[Items from a data source]

****************************************

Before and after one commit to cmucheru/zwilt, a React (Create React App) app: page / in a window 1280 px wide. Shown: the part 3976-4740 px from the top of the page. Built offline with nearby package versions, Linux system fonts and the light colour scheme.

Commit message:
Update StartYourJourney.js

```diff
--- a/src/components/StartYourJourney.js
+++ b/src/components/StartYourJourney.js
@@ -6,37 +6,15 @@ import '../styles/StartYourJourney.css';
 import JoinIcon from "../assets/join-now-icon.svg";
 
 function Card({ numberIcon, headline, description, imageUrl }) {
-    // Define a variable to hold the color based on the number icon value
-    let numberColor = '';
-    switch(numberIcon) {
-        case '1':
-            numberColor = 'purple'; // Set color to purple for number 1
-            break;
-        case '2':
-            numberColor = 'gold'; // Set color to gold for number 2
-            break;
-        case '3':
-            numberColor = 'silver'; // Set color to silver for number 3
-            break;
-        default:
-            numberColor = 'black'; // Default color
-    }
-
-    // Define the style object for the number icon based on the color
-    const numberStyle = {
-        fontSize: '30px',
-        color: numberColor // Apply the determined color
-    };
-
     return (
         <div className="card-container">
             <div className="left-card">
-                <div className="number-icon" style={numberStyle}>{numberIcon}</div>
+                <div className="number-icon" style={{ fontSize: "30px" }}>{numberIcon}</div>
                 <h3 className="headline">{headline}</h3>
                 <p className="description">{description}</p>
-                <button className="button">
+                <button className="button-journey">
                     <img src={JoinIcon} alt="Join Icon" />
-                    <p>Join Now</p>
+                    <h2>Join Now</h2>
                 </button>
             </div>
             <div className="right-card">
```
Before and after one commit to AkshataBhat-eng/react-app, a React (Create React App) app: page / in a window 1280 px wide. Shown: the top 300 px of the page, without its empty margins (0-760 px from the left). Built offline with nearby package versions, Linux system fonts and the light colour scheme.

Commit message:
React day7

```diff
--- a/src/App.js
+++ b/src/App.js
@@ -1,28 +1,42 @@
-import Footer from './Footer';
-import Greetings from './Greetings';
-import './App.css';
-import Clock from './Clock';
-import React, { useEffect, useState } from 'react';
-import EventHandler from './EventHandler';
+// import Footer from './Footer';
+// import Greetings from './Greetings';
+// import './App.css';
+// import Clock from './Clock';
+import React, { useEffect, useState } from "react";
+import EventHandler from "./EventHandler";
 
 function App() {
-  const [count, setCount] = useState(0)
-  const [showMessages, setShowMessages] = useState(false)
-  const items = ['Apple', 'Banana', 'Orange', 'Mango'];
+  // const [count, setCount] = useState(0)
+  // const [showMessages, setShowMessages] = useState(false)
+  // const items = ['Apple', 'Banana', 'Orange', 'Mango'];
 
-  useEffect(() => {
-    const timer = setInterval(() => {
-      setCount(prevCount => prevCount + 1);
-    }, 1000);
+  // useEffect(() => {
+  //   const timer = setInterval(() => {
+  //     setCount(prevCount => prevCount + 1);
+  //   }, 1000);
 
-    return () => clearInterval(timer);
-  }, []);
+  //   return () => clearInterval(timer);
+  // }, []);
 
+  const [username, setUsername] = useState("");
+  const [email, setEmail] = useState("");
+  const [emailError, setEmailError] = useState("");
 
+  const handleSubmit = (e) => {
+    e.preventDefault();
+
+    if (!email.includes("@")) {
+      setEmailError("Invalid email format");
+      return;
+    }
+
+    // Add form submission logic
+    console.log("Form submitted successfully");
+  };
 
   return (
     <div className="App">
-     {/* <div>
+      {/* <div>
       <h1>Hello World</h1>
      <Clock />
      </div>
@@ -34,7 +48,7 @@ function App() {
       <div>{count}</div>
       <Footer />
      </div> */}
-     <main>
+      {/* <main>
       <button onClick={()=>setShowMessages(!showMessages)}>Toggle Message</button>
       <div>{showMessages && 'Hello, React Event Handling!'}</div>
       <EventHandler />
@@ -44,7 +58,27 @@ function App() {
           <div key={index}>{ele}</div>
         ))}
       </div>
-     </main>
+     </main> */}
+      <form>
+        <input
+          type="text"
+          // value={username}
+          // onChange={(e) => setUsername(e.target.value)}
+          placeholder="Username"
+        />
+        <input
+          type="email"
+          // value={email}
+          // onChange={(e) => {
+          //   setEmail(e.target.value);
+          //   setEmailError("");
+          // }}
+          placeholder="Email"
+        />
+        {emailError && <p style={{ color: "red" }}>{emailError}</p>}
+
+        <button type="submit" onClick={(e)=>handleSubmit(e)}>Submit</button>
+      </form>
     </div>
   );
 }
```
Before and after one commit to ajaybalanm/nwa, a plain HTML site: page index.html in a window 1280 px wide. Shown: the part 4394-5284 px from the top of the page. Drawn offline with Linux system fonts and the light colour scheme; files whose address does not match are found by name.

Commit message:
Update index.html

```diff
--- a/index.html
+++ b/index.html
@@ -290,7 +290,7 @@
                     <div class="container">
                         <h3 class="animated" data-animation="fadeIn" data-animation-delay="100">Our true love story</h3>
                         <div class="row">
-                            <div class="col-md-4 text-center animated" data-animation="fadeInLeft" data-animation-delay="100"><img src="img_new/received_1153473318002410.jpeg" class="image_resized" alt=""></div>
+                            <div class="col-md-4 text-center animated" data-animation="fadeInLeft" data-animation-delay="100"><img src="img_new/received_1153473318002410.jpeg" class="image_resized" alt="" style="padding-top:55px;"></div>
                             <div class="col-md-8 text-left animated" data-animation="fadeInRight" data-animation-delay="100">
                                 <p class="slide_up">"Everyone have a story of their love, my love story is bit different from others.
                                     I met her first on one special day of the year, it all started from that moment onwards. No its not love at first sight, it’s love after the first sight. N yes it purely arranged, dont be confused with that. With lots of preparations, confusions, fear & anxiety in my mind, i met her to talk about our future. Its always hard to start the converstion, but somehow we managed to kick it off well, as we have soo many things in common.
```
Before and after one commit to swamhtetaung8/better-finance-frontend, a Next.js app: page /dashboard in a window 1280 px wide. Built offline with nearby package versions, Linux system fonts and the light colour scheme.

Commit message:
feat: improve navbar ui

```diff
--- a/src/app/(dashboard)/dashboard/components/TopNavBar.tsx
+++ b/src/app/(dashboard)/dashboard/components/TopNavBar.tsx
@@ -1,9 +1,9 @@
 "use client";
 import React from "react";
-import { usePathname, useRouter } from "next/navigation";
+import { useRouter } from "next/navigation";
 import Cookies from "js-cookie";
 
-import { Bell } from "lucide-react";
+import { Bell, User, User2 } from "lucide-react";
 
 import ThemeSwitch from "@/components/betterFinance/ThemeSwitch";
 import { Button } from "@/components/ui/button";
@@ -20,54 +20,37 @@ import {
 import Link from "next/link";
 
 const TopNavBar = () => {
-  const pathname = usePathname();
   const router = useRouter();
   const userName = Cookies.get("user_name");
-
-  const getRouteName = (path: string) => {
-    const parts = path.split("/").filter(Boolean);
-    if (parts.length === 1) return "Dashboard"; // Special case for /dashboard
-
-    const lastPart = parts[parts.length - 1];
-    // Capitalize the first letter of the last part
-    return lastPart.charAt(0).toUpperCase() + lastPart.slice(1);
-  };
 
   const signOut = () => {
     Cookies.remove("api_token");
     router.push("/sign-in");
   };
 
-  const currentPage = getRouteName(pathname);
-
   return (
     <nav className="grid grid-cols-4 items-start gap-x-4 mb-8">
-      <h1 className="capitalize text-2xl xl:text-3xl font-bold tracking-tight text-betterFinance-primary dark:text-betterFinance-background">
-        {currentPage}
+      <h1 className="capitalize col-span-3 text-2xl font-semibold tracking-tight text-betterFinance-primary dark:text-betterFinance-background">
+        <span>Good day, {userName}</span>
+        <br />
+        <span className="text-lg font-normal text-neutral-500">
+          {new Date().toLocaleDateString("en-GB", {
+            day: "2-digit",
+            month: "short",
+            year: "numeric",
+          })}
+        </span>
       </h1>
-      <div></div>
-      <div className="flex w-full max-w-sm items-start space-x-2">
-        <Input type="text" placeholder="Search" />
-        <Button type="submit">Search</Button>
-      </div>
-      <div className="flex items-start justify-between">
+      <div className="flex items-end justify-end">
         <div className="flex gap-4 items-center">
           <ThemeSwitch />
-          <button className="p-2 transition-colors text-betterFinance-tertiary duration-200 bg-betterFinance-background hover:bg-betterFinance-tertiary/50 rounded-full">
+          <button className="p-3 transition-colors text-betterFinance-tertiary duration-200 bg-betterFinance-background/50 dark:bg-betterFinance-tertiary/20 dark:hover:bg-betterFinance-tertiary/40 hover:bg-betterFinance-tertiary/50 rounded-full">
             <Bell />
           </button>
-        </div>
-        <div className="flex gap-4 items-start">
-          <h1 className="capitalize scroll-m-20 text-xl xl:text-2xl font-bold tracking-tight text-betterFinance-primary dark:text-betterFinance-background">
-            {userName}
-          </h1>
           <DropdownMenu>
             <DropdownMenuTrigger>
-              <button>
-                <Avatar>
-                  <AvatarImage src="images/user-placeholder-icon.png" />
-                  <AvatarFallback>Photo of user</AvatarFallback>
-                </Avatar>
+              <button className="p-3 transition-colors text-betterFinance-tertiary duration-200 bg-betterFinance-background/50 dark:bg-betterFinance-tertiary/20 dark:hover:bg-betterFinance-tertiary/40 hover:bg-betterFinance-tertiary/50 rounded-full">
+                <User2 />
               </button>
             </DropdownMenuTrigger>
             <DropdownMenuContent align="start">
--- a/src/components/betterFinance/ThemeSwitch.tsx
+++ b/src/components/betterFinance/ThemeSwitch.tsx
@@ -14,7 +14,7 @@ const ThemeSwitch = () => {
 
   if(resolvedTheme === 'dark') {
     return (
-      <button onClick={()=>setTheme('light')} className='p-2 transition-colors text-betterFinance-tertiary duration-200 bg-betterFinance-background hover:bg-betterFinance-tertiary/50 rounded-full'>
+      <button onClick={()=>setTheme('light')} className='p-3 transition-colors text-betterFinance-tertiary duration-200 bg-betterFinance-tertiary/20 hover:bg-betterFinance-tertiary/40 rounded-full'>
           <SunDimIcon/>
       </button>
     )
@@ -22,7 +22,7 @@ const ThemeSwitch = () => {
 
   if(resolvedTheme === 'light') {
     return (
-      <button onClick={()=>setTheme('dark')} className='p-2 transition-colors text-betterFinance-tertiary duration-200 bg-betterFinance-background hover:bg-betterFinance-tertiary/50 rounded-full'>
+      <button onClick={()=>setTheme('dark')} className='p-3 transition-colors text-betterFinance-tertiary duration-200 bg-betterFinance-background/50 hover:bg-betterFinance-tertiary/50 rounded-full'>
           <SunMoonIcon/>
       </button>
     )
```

****************************************

_DESCRIPTION OF THE TASK_
I need each line of the entries that holds the string "numberColor" located and copied.

_WRITTEN ANSWER_
-    let numberColor = '';
-            numberColor = 'purple'; // Set color to purple for number 1
-            numberColor = 'gold'; // Set color to gold for number 2
-            numberColor = 'silver'; // Set color to silver for number 3
-            numberColor = 'black'; // Default color
-        color: numberColor // Apply the determined color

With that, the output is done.